For the purposes of the Data Protection Act 1998, Sport Northern Ireland is the Data Controller (the holder, user and processor) of the information.

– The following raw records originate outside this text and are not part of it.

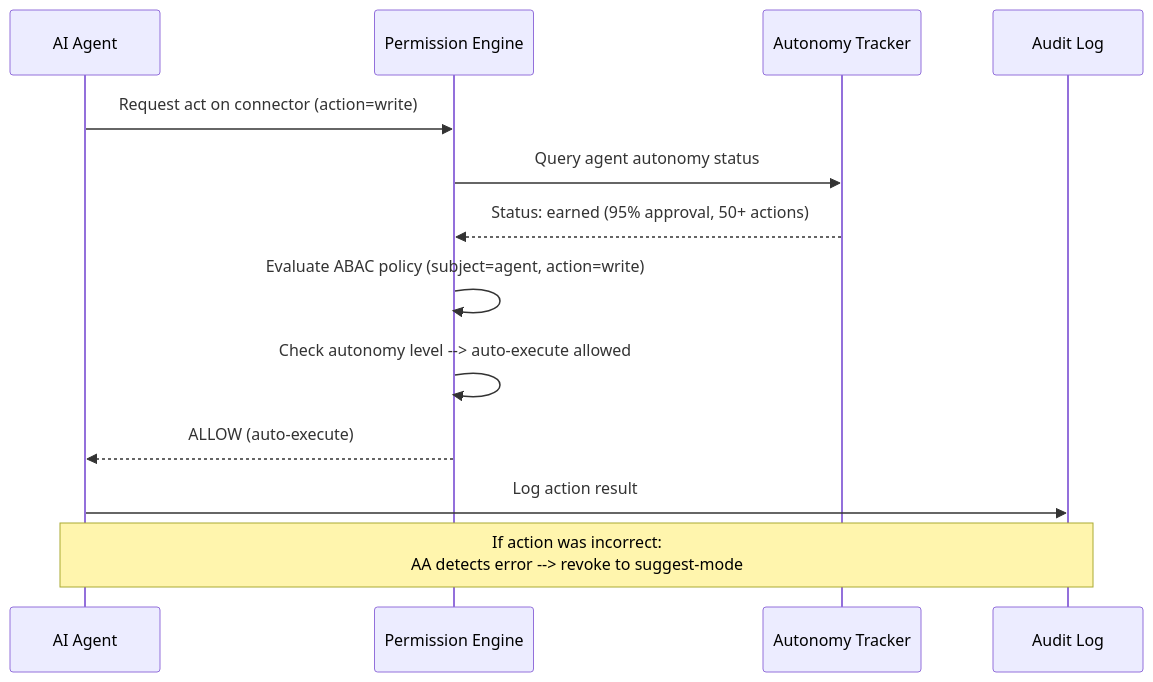
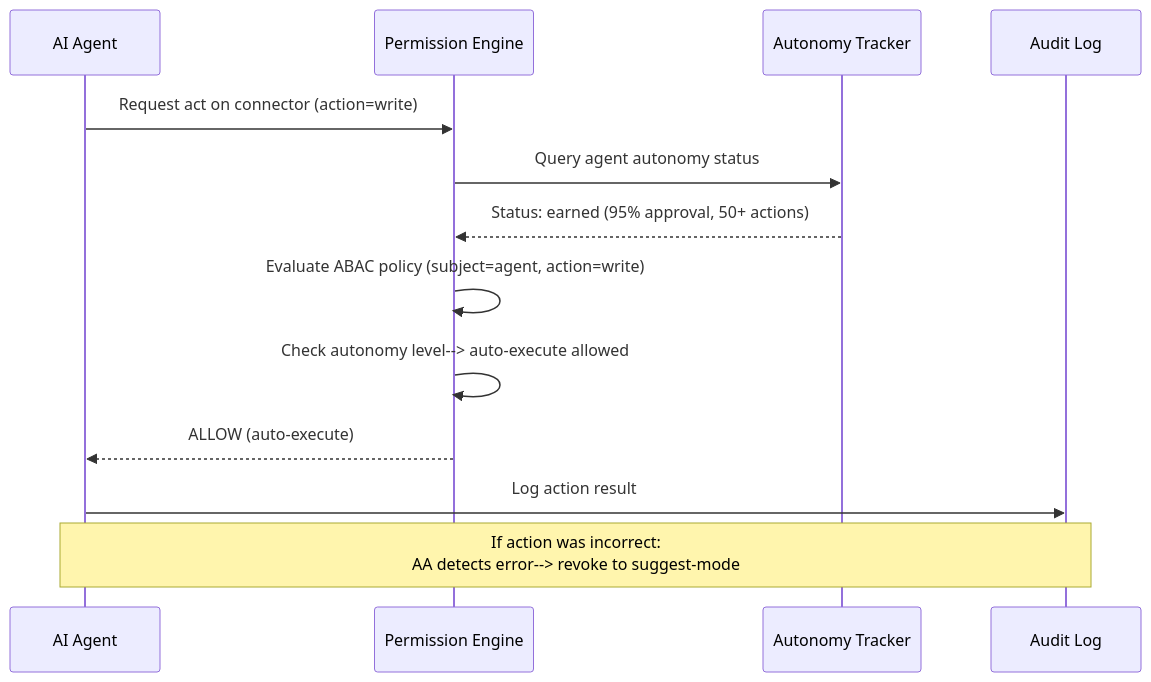
One commit to Driftloom/Vaeloom changed the second of 2 diagrams in docs/backend/Authorization.md. Above: the diagram before and after it, drawn with Mermaid. The commit also changed other lines of this file and 694 other files, not shown here.

First line of the commit message:
docs: mermaid standardization — encoding/mermaid/duplicate cleanup

````diff
--- a/docs/backend/Authorization.md
+++ b/docs/backend/Authorization.md
@@ -188,17 +188,17 @@
 ```mermaid
 sequenceDiagram
-    participant Agent as AI Agent
-    participant PE as Permission Engine
-    participant AA as Autonomy Tracker
-    participant AL as Audit Log
+ participant Agent as AI Agent
+ participant PE as Permission Engine
+ participant AA as Autonomy Tracker
+ participant AL as Audit Log
 
-    Agent->>PE: Request act on connector (action=write)
-    PE->>AA: Query agent autonomy status
-    AA-->>PE: Status: earned (95% approval, 50+ actions)
-    PE->>PE: Evaluate ABAC policy (subject=agent, action=write)
-    PE->>PE: Check autonomy level --> auto-execute allowed
-    PE-->>Agent: ALLOW (auto-execute)
-    Agent->>AL: Log action result
+ Agent->>PE: Request act on connector (action=write)
+ PE->>AA: Query agent autonomy status
+ AA-->>PE: Status: earned (95% approval, 50+ actions)
+ PE->>PE: Evaluate ABAC policy (subject=agent, action=write)
+ PE->>PE: Check autonomy level--> auto-execute allowed
+ PE-->>Agent: ALLOW (auto-execute)
+ Agent->>AL: Log action result
 
-    Note over Agent,AL: If action was incorrect:<br/>AA detects error --> revoke to suggest-mode
+ Note over Agent,AL: If action was incorrect:<br/>AA detects error--> revoke to suggest-mode
 ```
````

We will keep all information safe and secure.
How do we collect personal about you?
The information we collect about you comes from:
- Forms you have completed and given to us
- Claims you have made
- Letters you have sent to us
- Details of any checks we have made to ensure the accuracy of the information we hold
- Computer records held by us
What is personal data?
Personal data is defined as any data, which relates to a living individual who can be identified:
- From the information we hold, or
- From the information combined with any other information which is already in the possession of, or likely to come into the possession of, the person or organisation holding the information
Personal information also includes any expression of opinions about an individual, and any indication of the intentions of the data controller (i.e. the council) or any other person in respect of the individual.
Examples of personal data include:
- Names and home address details
- National insurance number
- Bank account details
- Dates of birth
- Telephone numbers
What types of personal data do we handle?
In order to carry out the Sport Northern Ireland’s duties we hold data in relation to:
- Personal details such as names, addresses, telephone numbers
- Personality and character references
- Family, lifestyle and social circumstances
- Grant recipient details including personal names and addresses
- Education and training details
- Employment details
- Financial details
- Pension details
- Goods or services provided
- Racial or ethnic origin
- Political opinions
- Sexual life
- Physical health or mental condition
- Information relating to health and safety
- Trade union membership
- Medical information
- Offences (including alleged offences)
- Criminal proceedings, outcomes and sentences
- Political affiliation of elected members
- Complaints, accidents, incident details
- Licences or permits held
- Business activities of an individual
- Sounds and visual images i.e. CCTV images
What is the purpose of holding data?
Sport Northern Ireland has notified the Information Commissioner that personal data will be held and used for the following purposes:
- Staff administration
- Grant administration
- Advertising, marketing and public relations
- Accounts and records
- Assessments and collection of taxes and other revenue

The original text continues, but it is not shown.